Euro, bond yields tumble as ECB hints at faster buying pre-summer
The euro tumbled on Tuesday and the region's stocks and bonds jumped after the European Central Bank suggested it may speed up its 1 trillion euro bond-buying campaign slightly to account for lower market liquidity in high summer.
World stocks were already testing all-time highs after another jump in Chinese stocks and a record close on Wall Street, and European markets shot up after top policymaker Benoit Coeure talked of adjusting the ECB's buying program.
He said the speed of the recent spike in bond yields, which has effectively wiped out the benefits of QE, was worrisome and said the ECB could "moderately" increase its buying in May and June to ensure it doesn't fall behind on its target over the summer.
The euro EUR= was back at $1.12 for the first time in a week and the FTSEurofirst 300.FTSE jumped 1.6 percent as gains of 1.9 and 2 percent on Germany's DAX .GDAXI and in Paris .FCHI outpaced a 0.4 percent rise on London's FTSE .FTSE.
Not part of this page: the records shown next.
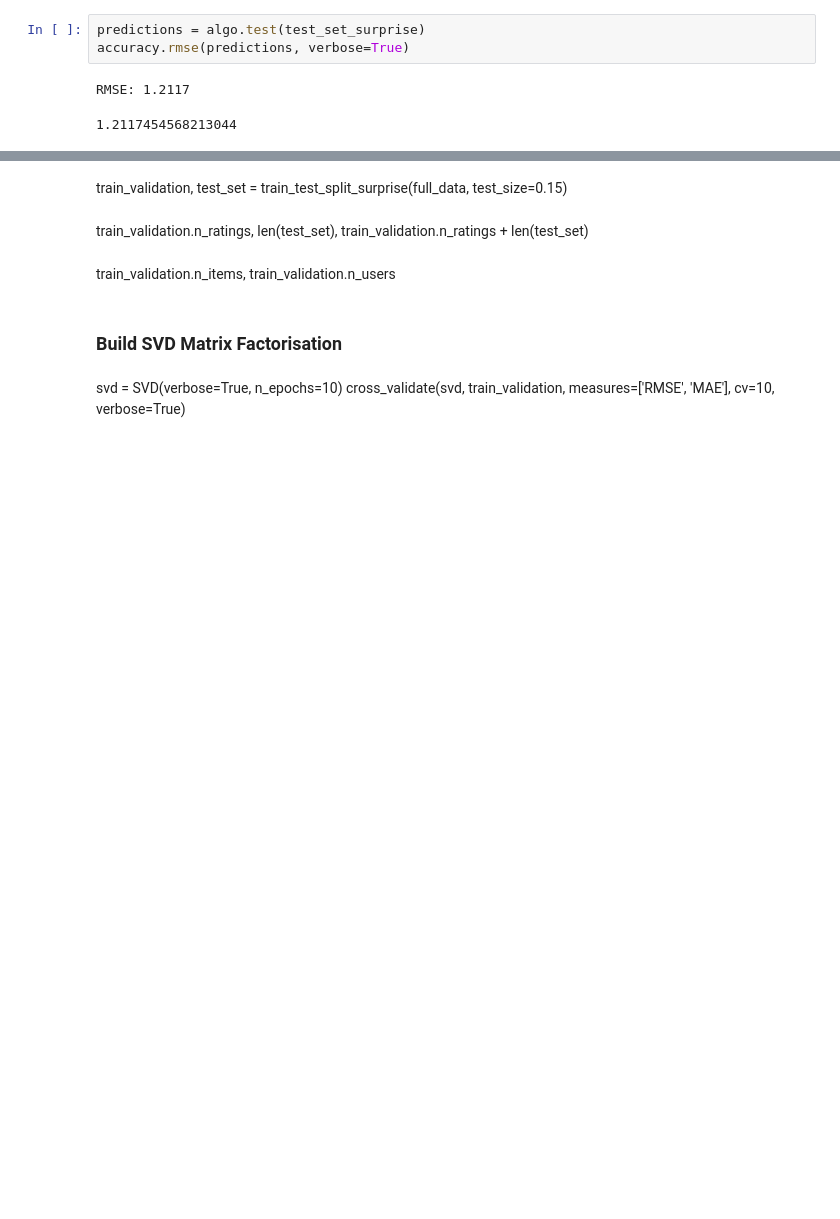
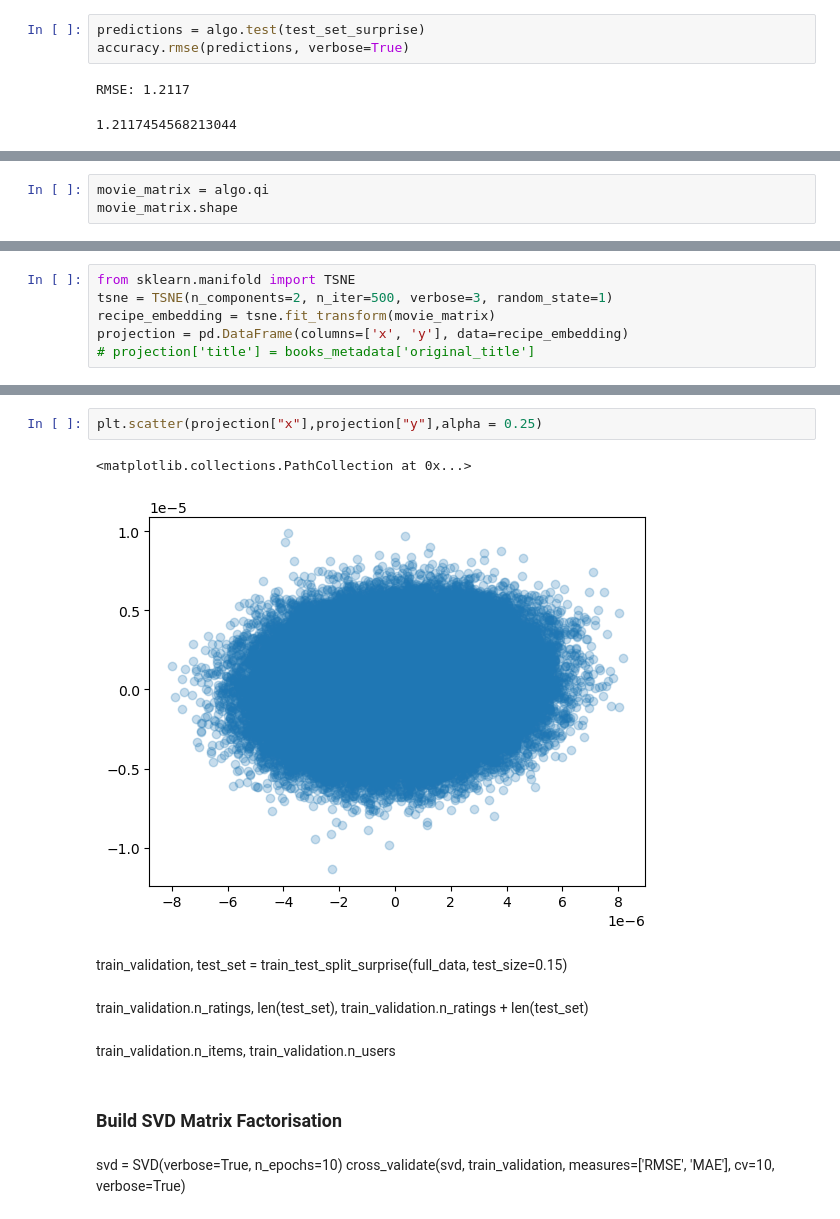
Before and after one commit to ML-7641-Fall-2022/RoboChef, a Jupyter notebook: notebooks/recommendation/a3.matrix_factorisation.ipynb, the cells around one changed output, grey strips where cells are left out. Cells and saved outputs as stored; diff of their text form; blank space fills up the shorter version.

```diff
--- a/notebooks/recommendation/a3.matrix_factorisation.ipynb
+++ b/notebooks/recommendation/a3.matrix_factorisation.ipynb
@@ -108,0 +126,3 @@ RMSE: 1.2117
+# %%
+movie_matrix = algo.qi
+movie_matrix.shape
@@ -110,0 +226,6 @@ recipe_metadata =
+# %%
+from sklearn.manifold import TSNE
+tsne = TSNE(n_components=2, n_iter=500, verbose=3, random_state=1)
+recipe_embedding = tsne.fit_transform(movie_matrix)
+projection = pd.DataFrame(columns=['x', 'y'], data=recipe_embedding)
+# projection['title'] = books_metadata['original_title']
@@ -111,3 +259,8 @@ recipe_metadata =
+# %%
+plt.scatter(projection["x"],projection["y"],alpha = 0.25)
+# %% [output]
+<matplotlib.collections.PathCollection at 0x...>
+[figure, added]
 # %% [markdown]
 train_validation, test_set = train_test_split_surprise(full_data, test_size=0.15)
 # %% [markdown]
```
Also changed, not shown: parts of 20 cells of this notebook, 1 other file.
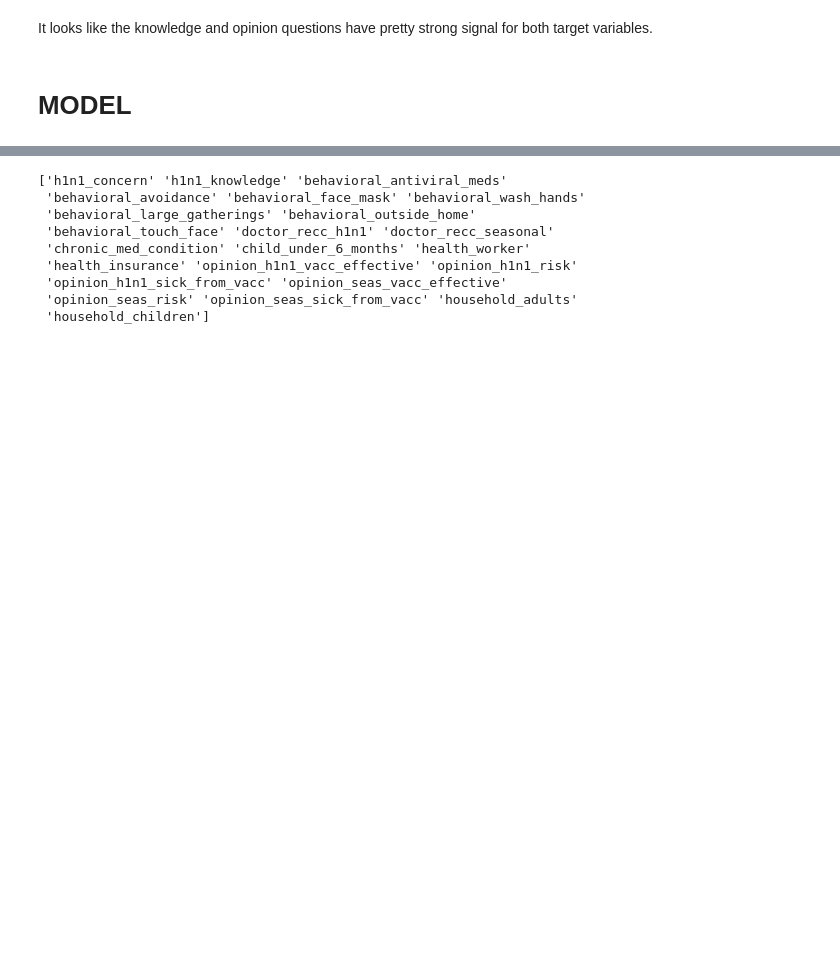
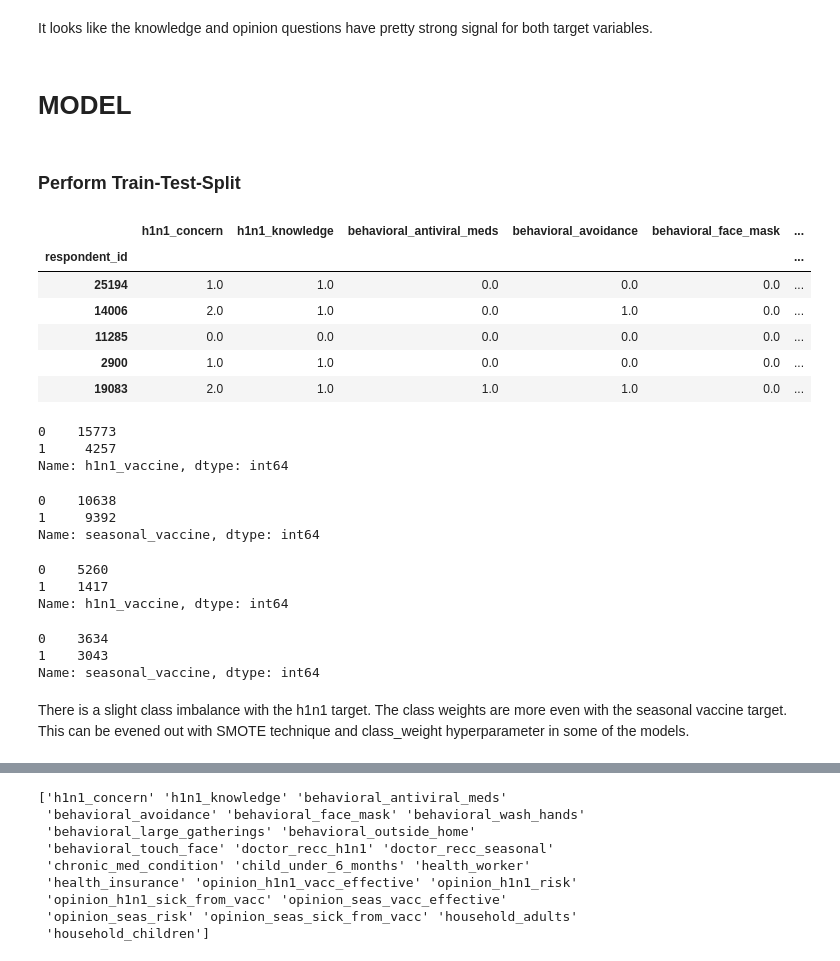
Before and after one commit to rcauvy/Flu_Shot_Learning, a Jupyter notebook: index.ipynb, the cells around one changed output, grey strips where cells are left out. Drawn from its saved outputs; the diff is of its cells as text; code cells hidden in the pictures; blank space fills up the shorter version.

```diff
--- a/index.ipynb
+++ b/index.ipynb
@@ -421,3 +515,43 @@ fig.tight_layout()
 It looks like the knowledge and opinion questions have pretty strong signal for both target variables.
 # %% [markdown]
 # MODEL
+# %% [markdown]
+### Perform Train-Test-Split
+# %%
+X_train, X_test, y_train, y_test = train_test_split(
+    features_df, labels_df, test_size =.25, random_state=42)
+X_train.head()
+# %% [output]
+|  | h1n1_concern | h1n1_knowledge | behavioral_antiviral_meds | behavioral_avoidance | behavioral_face_mask | ... |
+| respondent_id |  |  |  |  |  | ... |
+| 25194 | 1.0 | 1.0 | 0.0 | 0.0 | 0.0 | ... |
+| 14006 | 2.0 | 1.0 | 0.0 | 1.0 | 0.0 | ... |
+| 11285 | 0.0 | 0.0 | 0.0 | 0.0 | 0.0 | ... |
+| 2900 | 1.0 | 1.0 | 0.0 | 0.0 | 0.0 | ... |
+| 19083 | 2.0 | 1.0 | 1.0 | 1.0 | 0.0 | ... |
+# %%
+y_train['h1n1_vaccine'].value_counts()
+# %% [output]
+0    15773
+1     4257
+Name: h1n1_vaccine, dtype: int64
+# %%
+y_train['seasonal_vaccine'].value_counts()
+# %% [output]
+0    10638
+1     9392
+Name: seasonal_vaccine, dtype: int64
+# %%
+y_test['h1n1_vaccine'].value_counts()
+# %% [output]
+0    5260
+1    1417
+Name: h1n1_vaccine, dtype: int64
+# %%
+y_test['seasonal_vaccine'].value_counts()
+# %% [output]
+0    3634
+1    3043
+Name: seasonal_vaccine, dtype: int64
+# %% [markdown]
+There is a slight class imbalance with the h1n1 target. The class weights are more even with the seasonal vaccine target. This can be evened out with SMOTE technique and class_weight hyperparameter in some of the models.
```
Also changed, not shown: parts of 57 cells of this notebook.
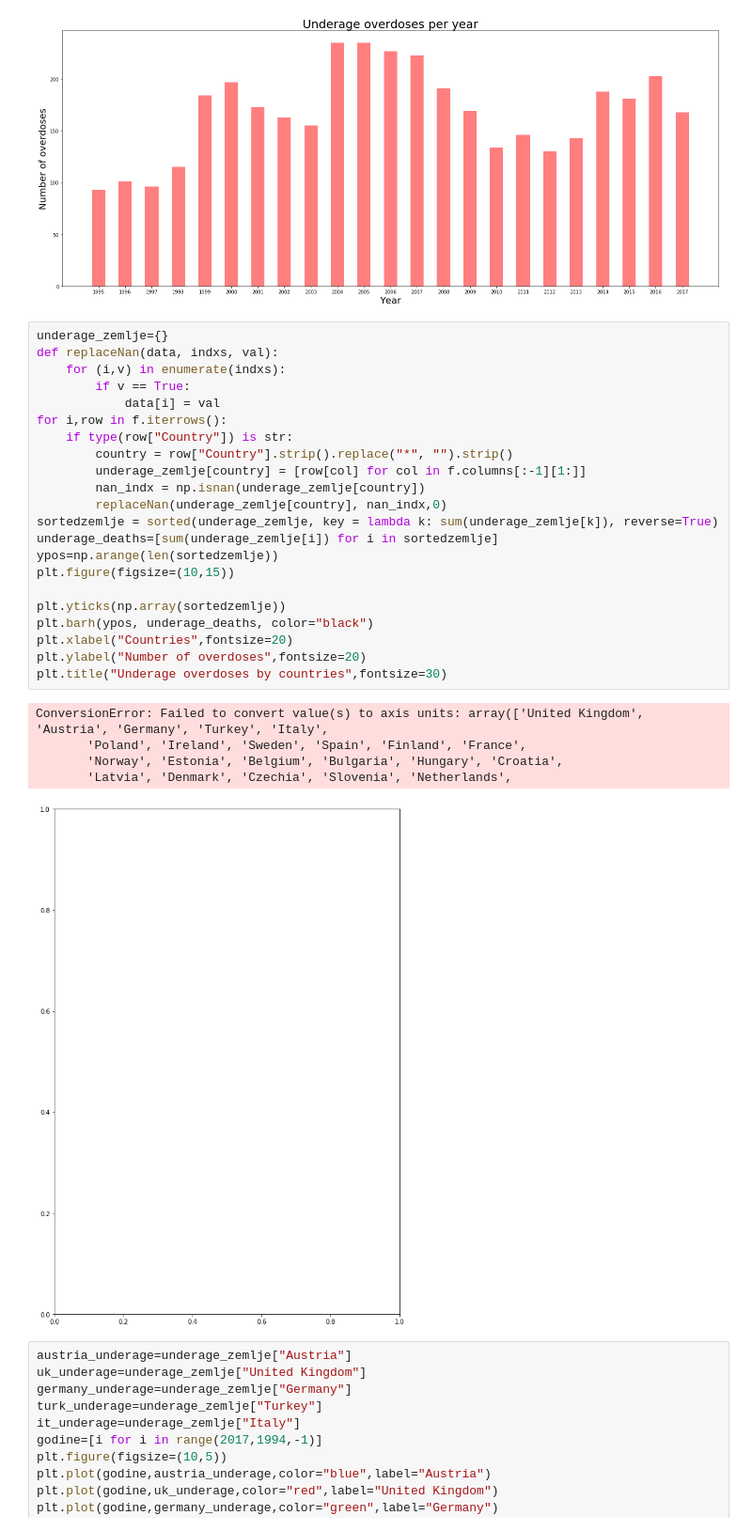
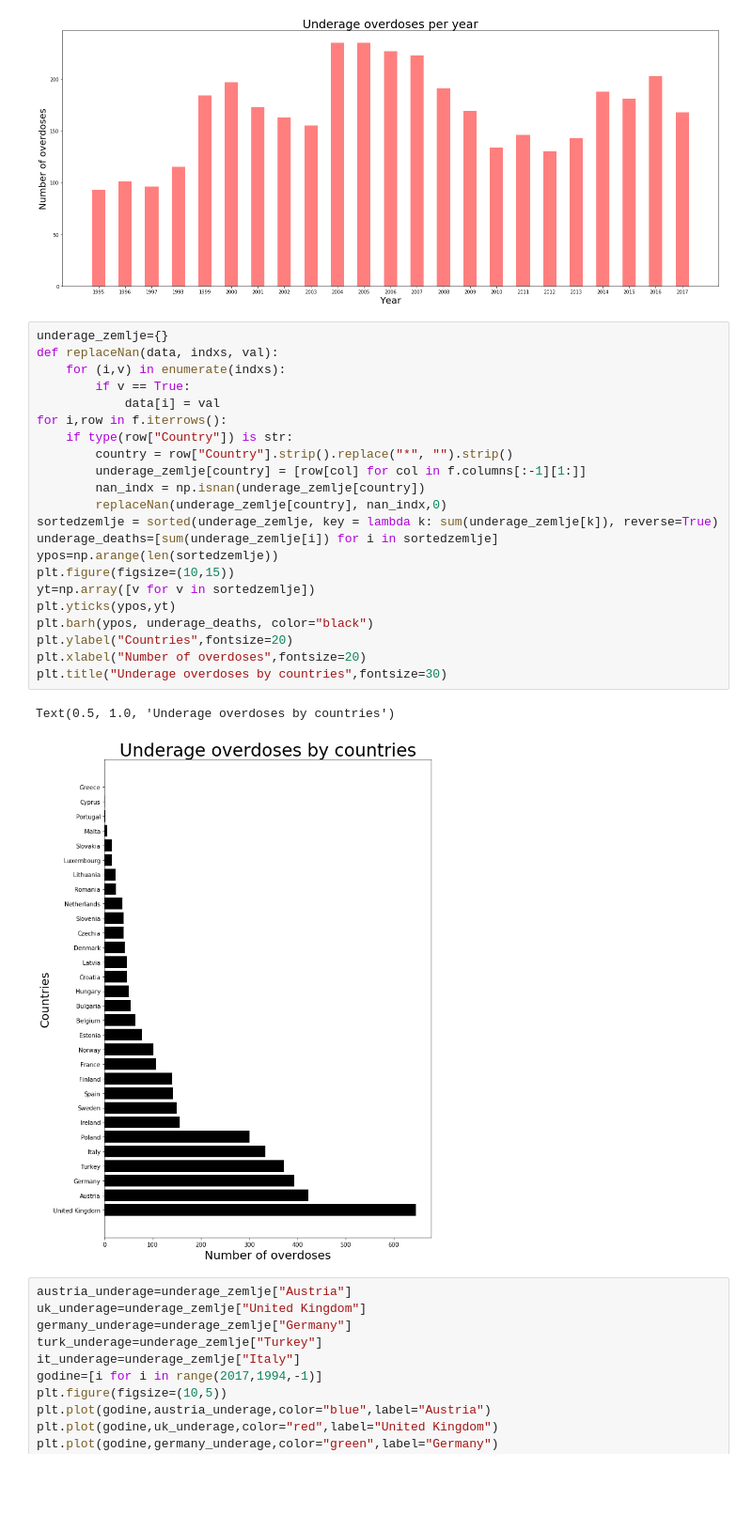
Before and after one commit to danilo1214/PR20ddpdjphv, a Jupyter notebook: Predrag.ipynb, the cells around one changed output. Shown: that part at 94% size. Drawn from its saved outputs; the diff is of its cells as text; blank space fills up the shorter version.

```diff
--- a/Predrag.ipynb
+++ b/Predrag.ipynb
@@ -28,31 +28,28 @@ Text(0.5, 1.0, 'Underage overdoses per year')
 # %%
 underage_zemlje={}
 def replaceNan(data, indxs, val):
     for (i,v) in enumerate(indxs):
         if v == True:
             data[i] = val
 for i,row in f.iterrows():
     if type(row["Country"]) is str:
         country = row["Country"].strip().replace("*", "").strip()
         underage_zemlje[country] = [row[col] for col in f.columns[:-1][1:]]
         nan_indx = np.isnan(underage_zemlje[country])
         replaceNan(underage_zemlje[country], nan_indx,0)
 sortedzemlje = sorted(underage_zemlje, key = lambda k: sum(underage_zemlje[k]), reverse=True)
 underage_deaths=[sum(underage_zemlje[i]) for i in sortedzemlje]
 ypos=np.arange(len(sortedzemlje))
 plt.figure(figsize=(10,15))
-
-plt.yticks(np.array(sortedzemlje))
+yt=np.array([v for v in sortedzemlje])
+plt.yticks(ypos,yt)
 plt.barh(ypos, underage_deaths, color="black")
-plt.xlabel("Countries",fontsize=20)
-plt.ylabel("Number of overdoses",fontsize=20)
+plt.ylabel("Countries",fontsize=20)
+plt.xlabel("Number of overdoses",fontsize=20)
 plt.title("Underage overdoses by countries",fontsize=30)
 # %% [output]
-ConversionError: Failed to convert value(s) to axis units: array(['United Kingdom', 'Austria', 'Germany', 'Turkey', 'Italy',
-       'Poland', 'Ireland', 'Sweden', 'Spain', 'Finland', 'France',
-       'Norway', 'Estonia', 'Belgium', 'Bulgaria', 'Hungary', 'Croatia',
-       'Latvia', 'Denmark', 'Czechia', 'Slovenia', 'Netherlands',
+Text(0.5, 1.0, 'Underage overdoses by countries')
-[figure, old version]
+[figure, new version]
 # %%
 austria_underage=underage_zemlje["Austria"]
 uk_underage=underage_zemlje["United Kingdom"]
```
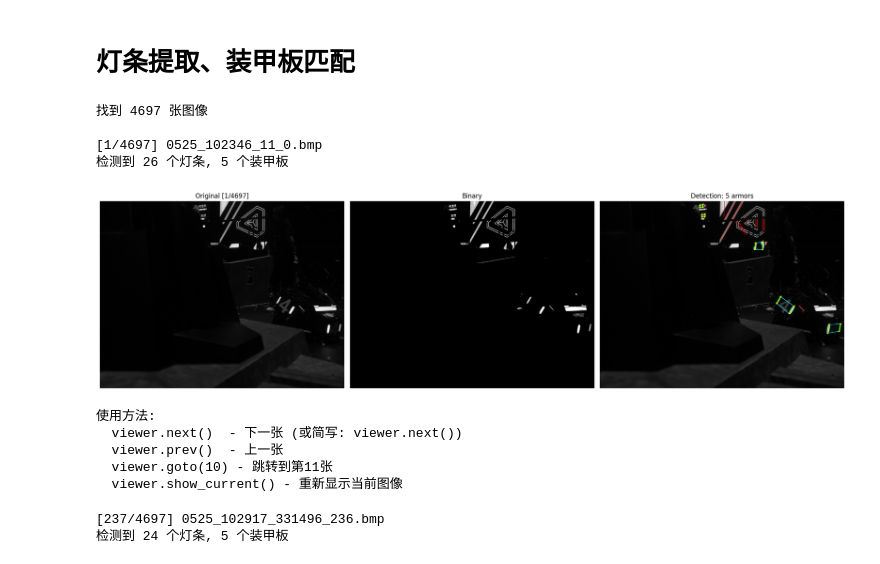
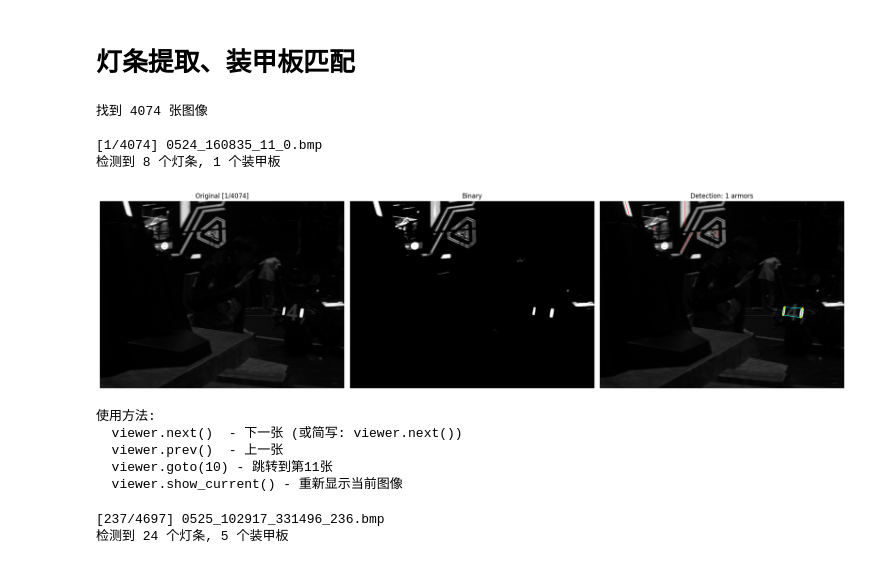
Before and after one commit to Ven-star-young/python_refactor, a Jupyter notebook: src/lable_generator.ipynb, the cells around one changed output. Drawn from its saved outputs; the diff is of its cells as text; code cells hidden in the pictures.

```diff
--- a/src/lable_generator.ipynb
+++ b/src/lable_generator.ipynb
@@ -393,38 +393,38 @@ class ImageViewer:
             self.current_index -= 1
             self.show_current()
         else:
             print("已经是第一张了")
 
     def goto(self, index):
         """跳转到指定索引"""
         if 0 <= index < self.total_images:
             self.current_index = index
             self.show_current()
         else:
             print(f"索引超出范围: 0-{self.total_images - 1}")
 
 detector = TraditionalArmorDetector(binary_thresh=100)
 
 # 创建浏览器实例
 viewer = ImageViewer(
-    image_dir="/home/wangfeng/RM2026/amor_data/competation/5-25/3/",
+    image_dir="/home/wangfeng/RM2026/amor_data/competation/5-24/3",
     detector=detector
 )
 
 # 显示第一张
 viewer.show_current()
 
 print("\n使用方法:")
 print("  viewer.next()  - 下一张 (或简写: viewer.next())")
 print("  viewer.prev()  - 上一张")
 print("  viewer.goto(10) - 跳转到第11张")
 print("  viewer.show_current() - 重新显示当前图像")
 # %% [output]
-找到 4697 张图像
+找到 4074 张图像
 
-[1/4697] 0525_102346_11_0.bmp
-检测到 26 个灯条, 5 个装甲板
+[1/4074] 0524_160835_11_0.bmp
+检测到 8 个灯条, 1 个装甲板
-[figure, old version]
+[figure, new version]
 使用方法:
   viewer.next()  - 下一张 (或简写: viewer.next())
   viewer.prev()  - 上一张
```
Also changed, not shown: parts of 1 cell of this notebook, 4 other files.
Bond yields, which move inversely to prices, also tumbled, with those on 10-year German Bunds DE10YT=TWEB down 7 basis points and Italian and Spanish equivalents down 12 basis points.
"There is a sense the comments from the ECB indicate a growing push back against the sell-off in bond markets that's been in place for the past month or so, and a push back against both euro strength and market volatility," said Manik Narain, a UBS strategist.
The moves came ahead of German sentiment data from the ZEW institute at 0900 GMT that will be closely watched after some mixed signals from Europe's largest economy in recent weeks.
Fears of a Greek bankruptcy also rumbled in the background even as the country's top politicians vowed to conclude a cash-for-reform deal with its lenders.
"I think we are very close (to a deal) ... let's say in a week," Greek Finance Minister Yanis Varoufakis said in a TV interview on Monday night. "Another currency is not on our radar, not in our thoughts," he added.
China's surging stock market and a jump in the New Zealand dollar after a rise in inflation dominated attention overnight in Asia.
They prioritized a further opening of the country's capital market and a restructuring of state enterprises.
"You need a vibrant stock market to push forward economic reforms, whether it's about asset securitization or industry consolidation," said Tian Weidong, analyst at Kaiyuan Securities in Xian. "With such a policy backdrop, investors are emboldened to stay in the market."
Expectations of more easing from the Bank of Japan kept the Japanese currency in check. The BOJ meets on Friday and is seen expanding its massive stimulus program in October, according to most economists polled by Reuters.
Among commodities, U.S. crude futures edged up after slipping on Monday on the stronger dollar and oversupply concerns triggered by a jump in Saudi Arabian exports
U.S. crude CLc1 rose about 0.1 percent in Asian trade to $59.48 a barrel, while Brent LCOc1 edged down 0.2 percent to $66.15.
Safe-haven gold XAU=, meanwhile, fell for the first time in six sessions, dropping about 0.3 percent to $1,218 an ounce. It had hit a three-month high a day early after disappointing U.S. economic data dented expectations of Federal Reserve rate hikes this year.